Songs, prose, poetry and art all emerge from the individual. They emerge from the culmination of the genetics, the environment & the experiences of that individual. Born with a ‘blueprint’, we are sculpted by the experiences that we encounter throughout life, bringing us to the present time, the now. From that fusion of the original blueprint and how it evolves, at any given moment, our landscape emerges. This is unique to us and created by our brain, in essence an illusion: what we see, feel and know (or think that we know).
The concept of a matrix can help to understand the active role that the brain has in scrutinising sensory information and that about all our body systems, comparing this to what it already knows and then crafting an experience, some of which is conscious. Most we are unaware of. Into the matrix flows the data, integrated and emergent as something meaningful and relevant in most cases, but not always.

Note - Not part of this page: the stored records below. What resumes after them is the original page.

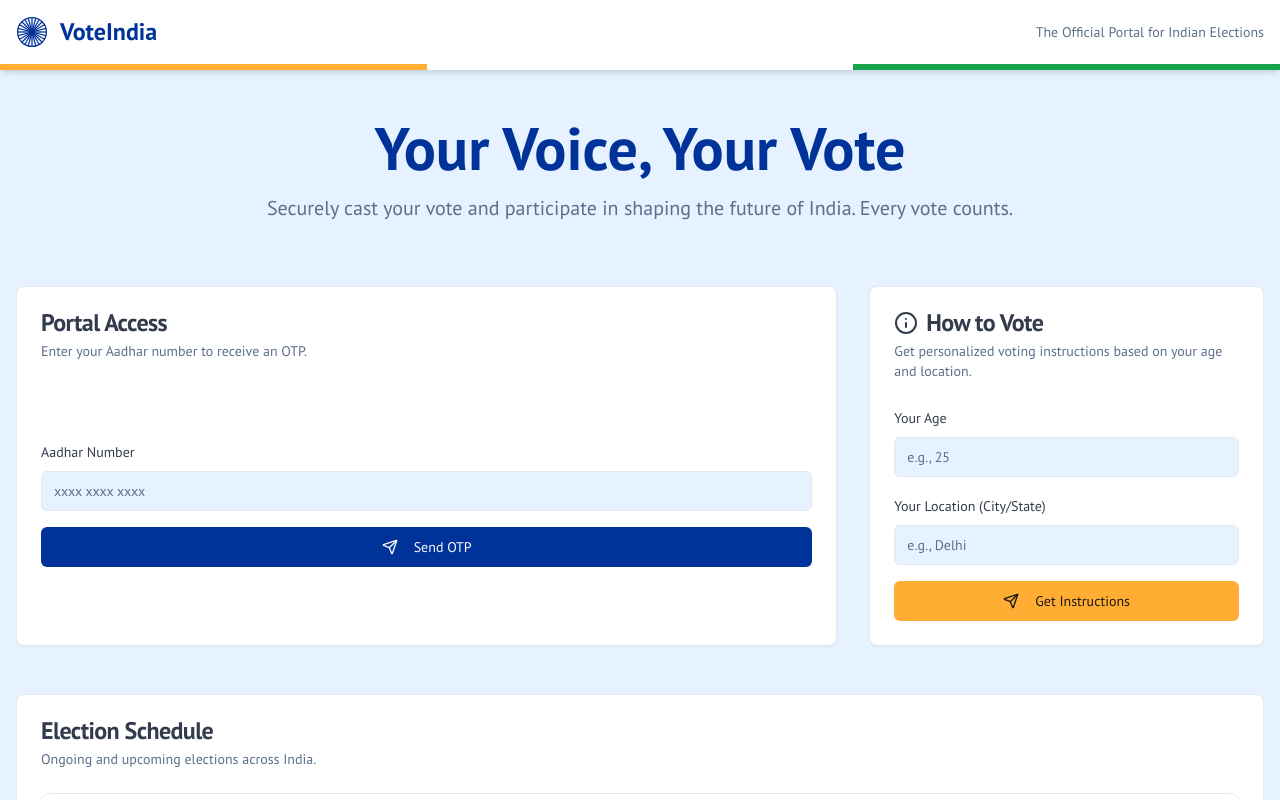
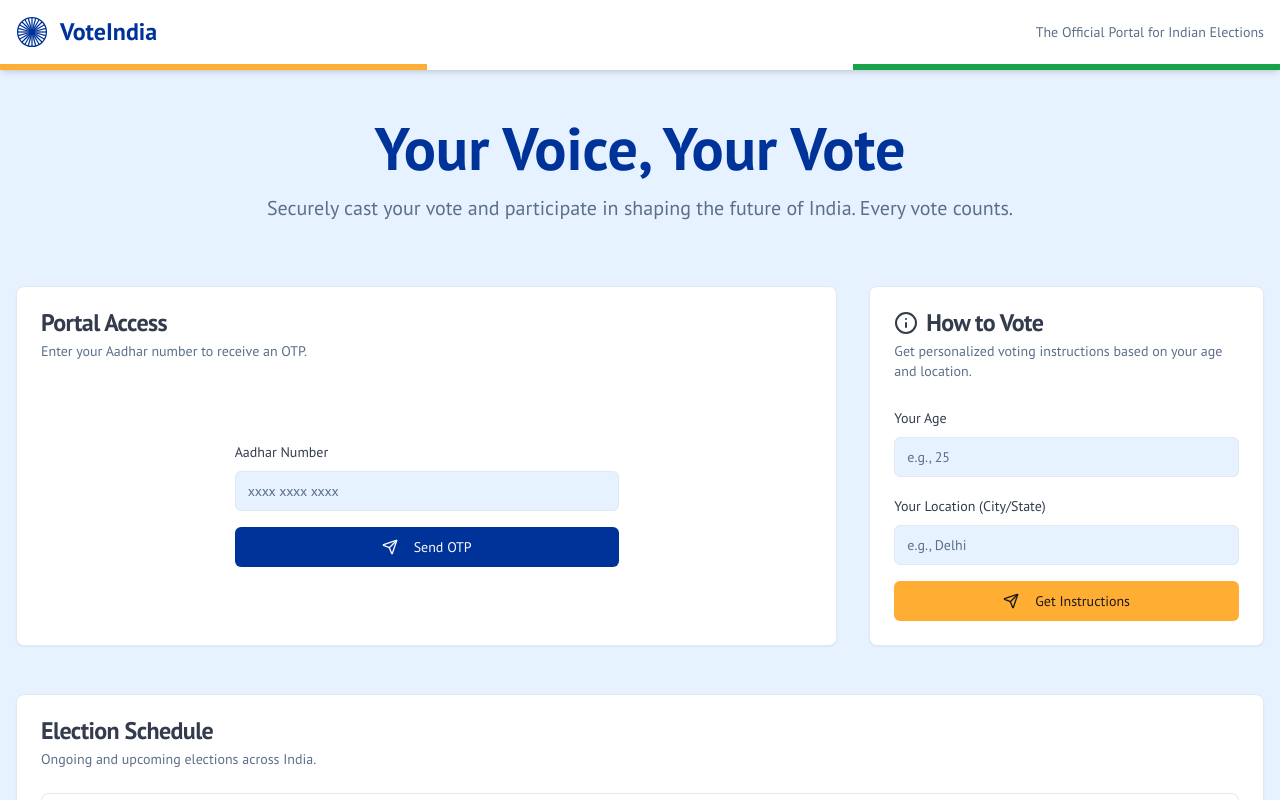
Before and after one commit to ShashankMudg/Your-Voice-Your-Vote, a Next.js app: page / in a window 1280 px wide. Shown: the top 800 px of the page. Built offline with nearby package versions, Linux system fonts and the light colour scheme; what @genkit-ai/googleai, genkit would draw is missing.

Commit message:
Still it is not in the middle please correct it shift it slightly up

```diff
--- a/src/components/auth-form.tsx
+++ b/src/components/auth-form.tsx
@@ -13,8 +13,8 @@ export default function AuthForm() {
         <CardTitle>Portal Access</CardTitle>
         <CardDescription>Enter your Aadhar number to receive an OTP.</CardDescription>
       </CardHeader>
-      <CardContent className="flex-grow flex flex-col justify-center">
-        <div className="flex-grow flex flex-col justify-center">
+      <CardContent className="flex-grow flex flex-col items-center justify-center">
+        <div className="w-full max-w-sm">
           <form className="space-y-4">
             <div className="space-y-2">
               <Label htmlFor="aadhar-login">Aadhar Number</Label>
```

Just as the lyrics from a song flows from this blend of genetics and how we are sculpted by life’s situations, so does the way in which we move and the way we feel pain. Pain is emergent from the physical body, we feel it in the tissues. Science tells us that pain is allocated a virtual space in an area that the brain deems worthy of protection. This is an amazing device that draws our attention rapidly to the area that needs guarding as part of a protective response that include altered movement patterns, changes in blood flow and autonomic activity. These are other mechanisms are the way in which the brain deals with a perceived threat and the end result, the pain in the body is the way we consciously know that something maybe wrong. I say maybe, simply because in cases of persisting pain beyond the healing time, the pain is often indicative of a sensitised neuroimmune sysmetm rather than tissue damage. The misconception that the amount of pain equates to the amount of tissue damage is the cause of much mismanagement.
Interestingly, recent research has demonstrated that social pain has similar mechanisms as physical pain, if we can differentiate at all. Indeed, the pain felt at times of great emotion, ‘the bleeding heart’, as opposed to that of an injury, has equable validity in terms of suffering. It is these experiences that the great writers illustrate so well, creating images in the reader’s or listener’s mind that trigger real emotional responses to be lived.
The lyrics of Jeff Angell are an example of a story emerging from an individual. They are an expression of all that is known and things that are known but not known that they are known. You cannot help but be drawn into the narrative that evokes an array of images and emotions, driven home by the beat and riff mastery. In a sense the words are the drug with the music being a device of infusion. With music having such an effect upon the brain in many locations, it could be seen to be a drug. How often do we have an effect of listening to a tune? This is a physiological response that is affected by our current mood but also reframes our mood. Similar experiences can be had on reading prose that give you just enough to create a living story in one’s head and body. Jack Kerouac springs to mind.
Here is Jeff Angell from Walking Papers talking about his inspiration:
Question: What’s your primary inspiration when sitting down to write a song?
Angell: Life, in general. I always have my antenna up when walking around, because people I meet or conversations I overhear can find their way into a song at some point. I try to have a feel for situations and how everyday people talk. Sometimes, three people I’ve known throughout my life can be reformed into one person for the purposes of creating a song. I’ve found that three verses in song can often be more powerful than a 300-page novel, because the listener’s imagination can take them places they never thought of before. I had a troubled childhood, so I used music and writing as a way to escape the chaos and take myself to another place. In a way, songs are almost like the Clint Eastwood westerns in which his character doesn’t have a name or an origin story, because the characters in the songs are just as wide open to interpretation.